Pfizer Inc.'s general counsel will no longer oversee the company's compliance program, under the terms of the company's $2.3 billion settlement agreement resolving allegations that Pfizer's executives and sales staff illegally marketed the painkiller Bextra and several other drugs.
Instead, the chief compliance officer at the world's largest drug maker will report directly to the CEO. The move is required by Pfizer's corporate integrity agreement with the office of the inspector general of the U.S. Department of Health and Human Services, which is part of the company's civil and criminal settlement with the U.S. Department of Justice.
The change is intended to eliminate conflicts of interest, and prevent Pfizer's in-house lawyers from reviewing or editing reports required by the agreement, says Lewis Morris, chief counsel for the inspector general's office. Officials at Pfizer did not respond to requests for comment.

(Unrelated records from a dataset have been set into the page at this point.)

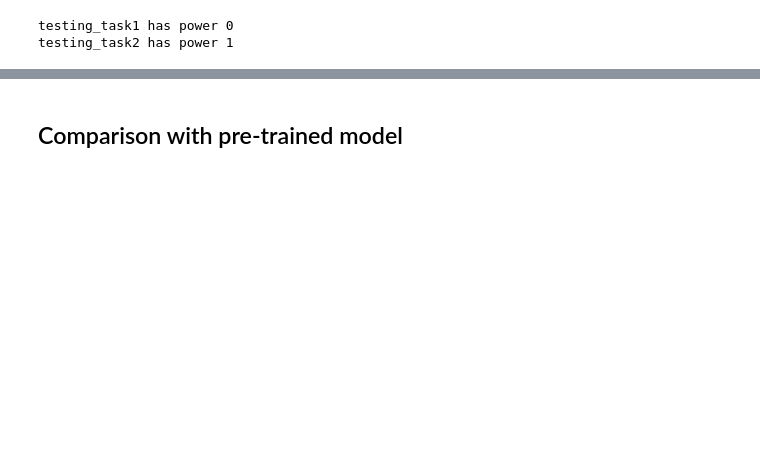
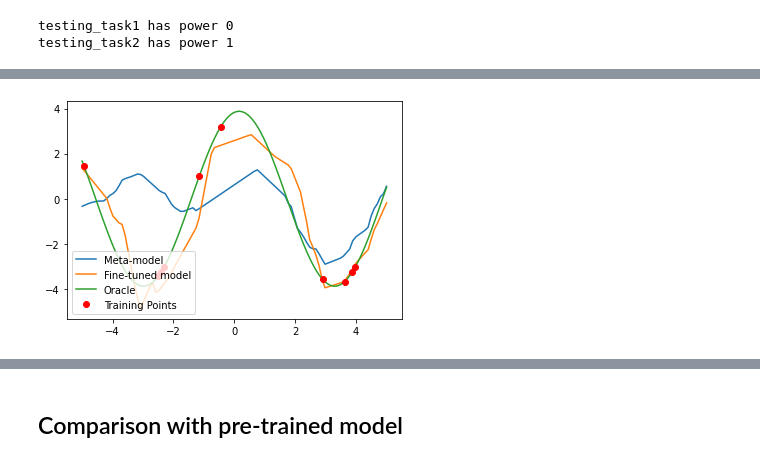
Before and after one commit to josh-strong/MAML, a Jupyter notebook: MAML_PyTorch.ipynb, the cells around one changed output, grey strips where cells are left out. Saved outputs shown, nothing was run; the diff lists cells and outputs as text; code cells hidden in the pictures; blank space fills up the shorter version.

```diff
--- a/MAML_PyTorch.ipynb
+++ b/MAML_PyTorch.ipynb
@@ -243,37 +279,35 @@ Sampled task 2 has amplitude: 0.727809794853848 and phase: 0.46104722846206814
 # %%
 ## Fine-tuning task 1
 
-x_train,y_train = testing_task1.sample_data(10)
+x_train_task1,y_train_task1 = testing_task1.sample_data(10)
 
 fine_tuning_steps=10
 criterion = nn.MSELoss(reduction='mean')
 optimizer = torch.optim.Adam(fine_tuned_model1.parameters(),lr=0.02)
 
 for step in range(fine_tuning_steps):
-  y_pred = fine_tuned_model1(x_train)
+  y_pred = fine_tuned_model1(x_train_task1)
 
-  loss = criterion(y_pred,y_train)
+  loss = criterion(y_pred,y_train_task1)
 
   optimizer.zero_grad()
   loss.backward()
   optimizer.step()
-
-  if step == 1:
-    fine_tuned_once_model1 = copy.deepcopy(saved_model)
-  if step == 5:
-    fine_tuned_five_model1 = copy.deepcopy(saved_model)
 # %%
-output = [saved_model(item.unsqueeze(-1)).cpu().detach().numpy() for item in x]
-output3 = [fine_tuned_model1(item.unsqueeze(-1)).cpu().detach().numpy() for item in x]
+# Visualise results of task 1 fine-tuning
+
+output_task1 = [fine_tuned_model1(item.unsqueeze(-1)).cpu().detach().numpy() for item in x]
 
 plt.plot(x.cpu(),output,label="Meta-model")
-plt.plot(x.cpu(),output3,label="Fine-tuned model")
+plt.plot(x.cpu(),output_task1,label="Fine-tuned model")
 plt.plot(x.cpu(),testing_task1.oracle(x.cpu()),label="Oracle")
 
-plt.plot(x_train.cpu(),y_train.cpu(),'ro',label="Training Points")
+plt.plot(x_train_task1.cpu(),y_train_task1.cpu(),'ro',label="Training Points")
 
-plt.legend(loc="upper right")
+plt.legend(loc="lower left")
 plt.show()
+# %% [output]
+[figure, added]
 # %%
 ## Fine-tuning task 2
 
```
Also changed, not shown: parts of 26 cells of this notebook.
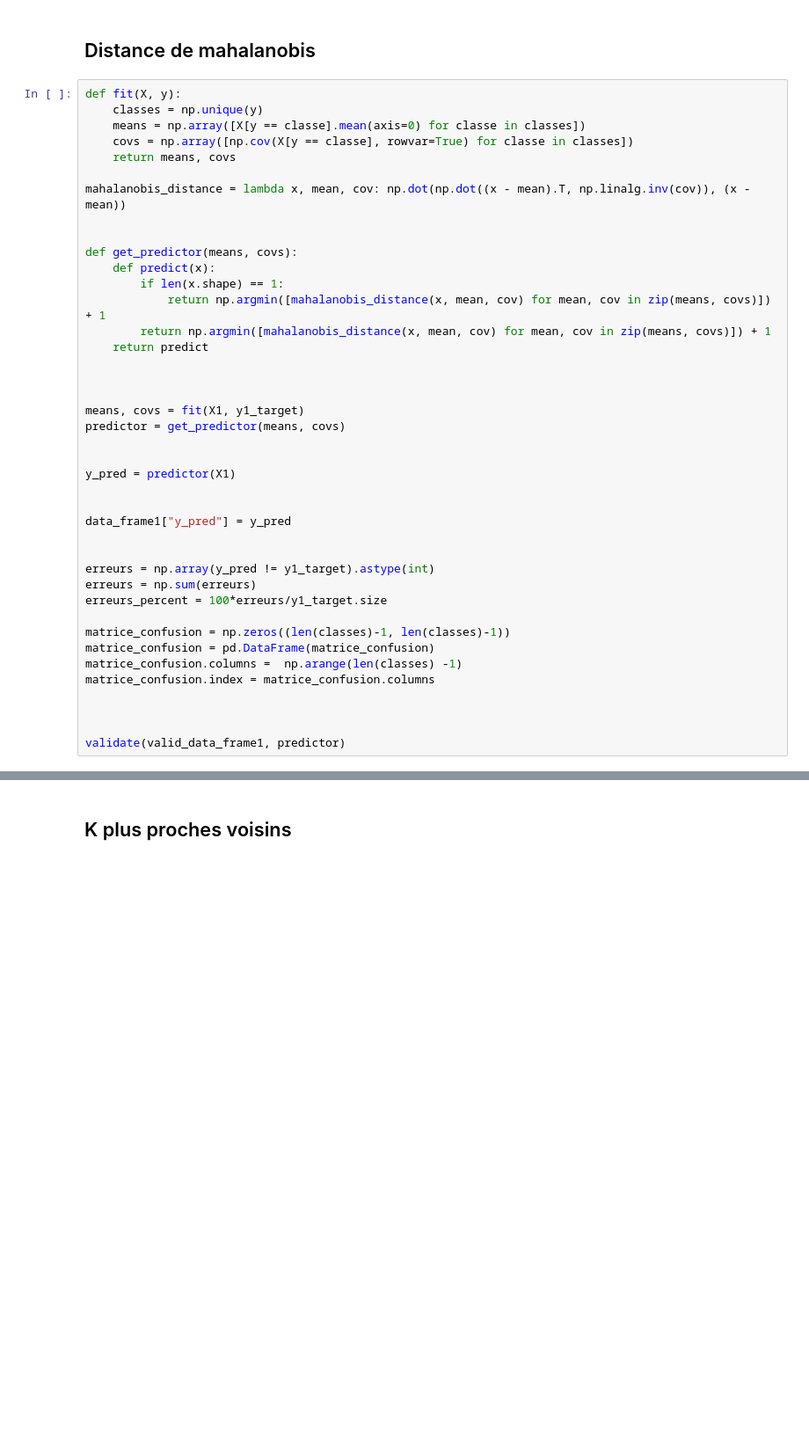
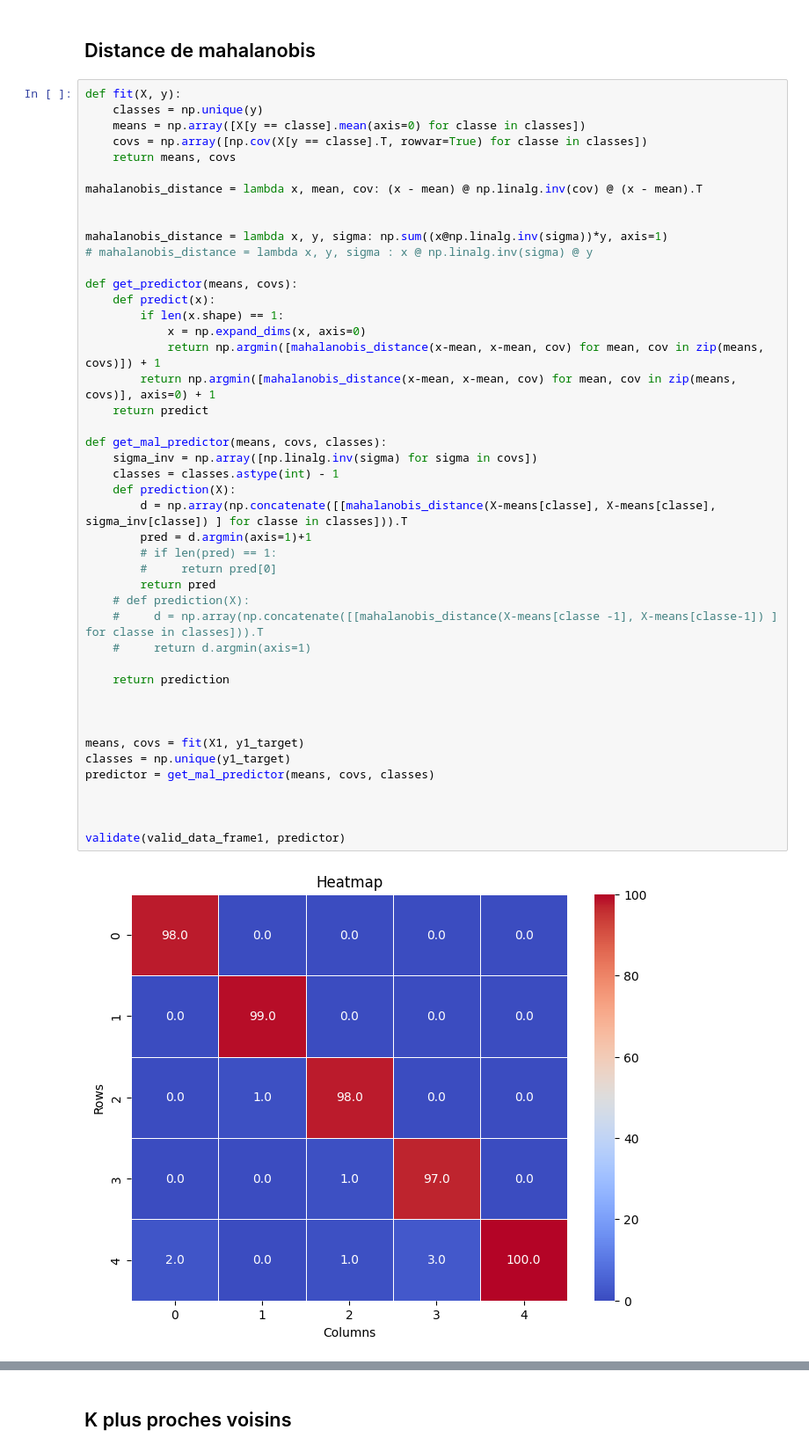
Before and after one commit to ba-talibe/TP_TH_Bayiesienne_Decision, a Jupyter notebook: M1_SD/Apprentissage Automatique.ipynb, the cells around one changed output, grey strips where cells are left out. Shown at 88% size. Drawn from its saved outputs; the diff is of its cells as text; blank space fills up the shorter version.

Commit message:
added mahalanobis gaussian modele

```diff
--- a/M1_SD/Apprentissage Automatique.ipynb
+++ b/M1_SD/Apprentissage Automatique.ipynb
@@ -234,42 +260,47 @@ plot_decision(x1_min, x1_max, x2_min, x2_max, predictor, sample=300)
 # %%
 def fit(X, y):
     classes = np.unique(y)
     means = np.array([X[y == classe].mean(axis=0) for classe in classes])
-    covs = np.array([np.cov(X[y == classe], rowvar=True) for classe in classes])
+    covs = np.array([np.cov(X[y == classe].T, rowvar=True) for classe in classes])
     return means, covs
 
-mahalanobis_distance = lambda x, mean, cov: np.dot(np.dot((x - mean).T, np.linalg.inv(cov)), (x - mean))
+mahalanobis_distance = lambda x, mean, cov: (x - mean) @ np.linalg.inv(cov) @ (x - mean).T
 
+
+mahalanobis_distance = lambda x, y, sigma: np.sum((x@np.linalg.inv(sigma))*y, axis=1)
+# mahalanobis_distance = lambda x, y, sigma : x @ np.linalg.inv(sigma) @ y
 
 def get_predictor(means, covs):
     def predict(x):
         if len(x.shape) == 1:
-            return np.argmin([mahalanobis_distance(x, mean, cov) for mean, cov in zip(means, covs)]) + 1
-        return np.argmin([mahalanobis_distance(x, mean, cov) for mean, cov in zip(means, covs)]) + 1
+            x = np.expand_dims(x, axis=0)
+            return np.argmin([mahalanobis_distance(x-mean, x-mean, cov) for mean, cov in zip(means, covs)]) + 1
+        return np.argmin([mahalanobis_distance(x-mean, x-mean, cov) for mean, cov in zip(means, covs)], axis=0) + 1
     return predict
+
+def get_mal_predictor(means, covs, classes):
+    sigma_inv = np.array([np.linalg.inv(sigma) for sigma in covs])
+    classes = classes.astype(int) - 1
+    def prediction(X):
+        d = np.array(np.concatenate([[mahalanobis_distance(X-means[classe], X-means[classe], sigma_inv[classe]) ] for classe in classes])).T
+        pred = d.argmin(axis=1)+1
+        # if len(pred) == 1:
+        #     return pred[0]
+        return pred
+    # def prediction(X):
+    #     d = np.array(np.concatenate([[mahalanobis_distance(X-means[classe -1], X-means[classe-1]) ] for classe in classes])).T
+    #     return d.argmin(axis=1)
+
+    return prediction
 
 
 
 means, covs = fit(X1, y1_target)
-predictor = get_predictor(means, covs)
-
-
-y_pred = predictor(X1)
-
-
-data_frame1["y_pred"] = y_pred
-
-
-erreurs = np.array(y_pred != y1_target).astype(int)
-erreurs = np.sum(erreurs)
-erreurs_percent = 100*erreurs/y1_target.size
-
-matrice_confusion = np.zeros((len(classes)-1, len(classes)-1))
-matrice_confusion = pd.DataFrame(matrice_confusion)
-matrice_confusion.columns =  np.arange(len(classes) -1)
-matrice_confusion.index = matrice_confusion.columns
+classes = np.unique(y1_target)
+predictor = get_mal_predictor(means, covs, classes)
 
 
 
 validate(valid_data_frame1, predictor)
 # %% [output]
+[figure, added]
```
Also changed, not shown: parts of 5 cells of this notebook.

"The lawyers tell you whether you can do something, and compliance tells you whether you should," Morris says. "We think upper management should hear both arguments."
Pfizer's historic settlement, the largest in the U.S. for claims of off-label marketing practices, has fueled calls for changing how drug companies do business, just as President Barack Obama prepared to address a joint session of Congress on health care reform Wednesday night. Republicans and Democrats alike have said the country could see huge savings in health care costs if the Obama administration cracked down on fraud.
A "corporate integrity agreement" is an administrative alternative to excluding Pfizer from participating in federal health care programs, such as Medicare and Medicaid, Morris says. It's a step that HHS isn't eager to take with any large drug company accused of breaking the law. Many large drug companies have also entered into corporate integrity agreements, such as Schering-Plough Corp., Eli Lilly and Co., and Bristol-Myers Squibb Co.
Excluding a drug giant like Pfizer from such programs wouldn't just be a death knell for the company, says Morris. It would also have a profound adverse impact on the health and welfare of the people who need Pfizer's drugs.
This is Pfizer's fourth settlement with the Justice Department over illegal marketing activities since 2002, and its third corporate integrity agreement. The other agreements were similar in most respects, Morris says. But this is the first one that compels Pfizer's chief compliance officer to report to the company's chief executive, instead of the general counsel.
Pfizer will have to hire an independent review organization, such as an accounting auditing, consulting firm, to perform reviews required by the agreement. The inspector general's office has the right to reject the organization's work if it's found to be inadequate.
But Morris admits there are no guarantees that Pfizer's executives and sales representatives won't illegally market drugs again. Still, he says this time there are additional measures to track how drugs are marketed that will hopefully reduce the risk of mischief. If any wrongdoing is discovered, Pfizer could be prosecuted.
"We think we've done an even better job than before, although I would have to acknowledge it's a contract," Morris says. "There is some level of faith we have to put in the opposite party in the agreement. But we're not just sitting back and hoping Pfizer will behave themselves."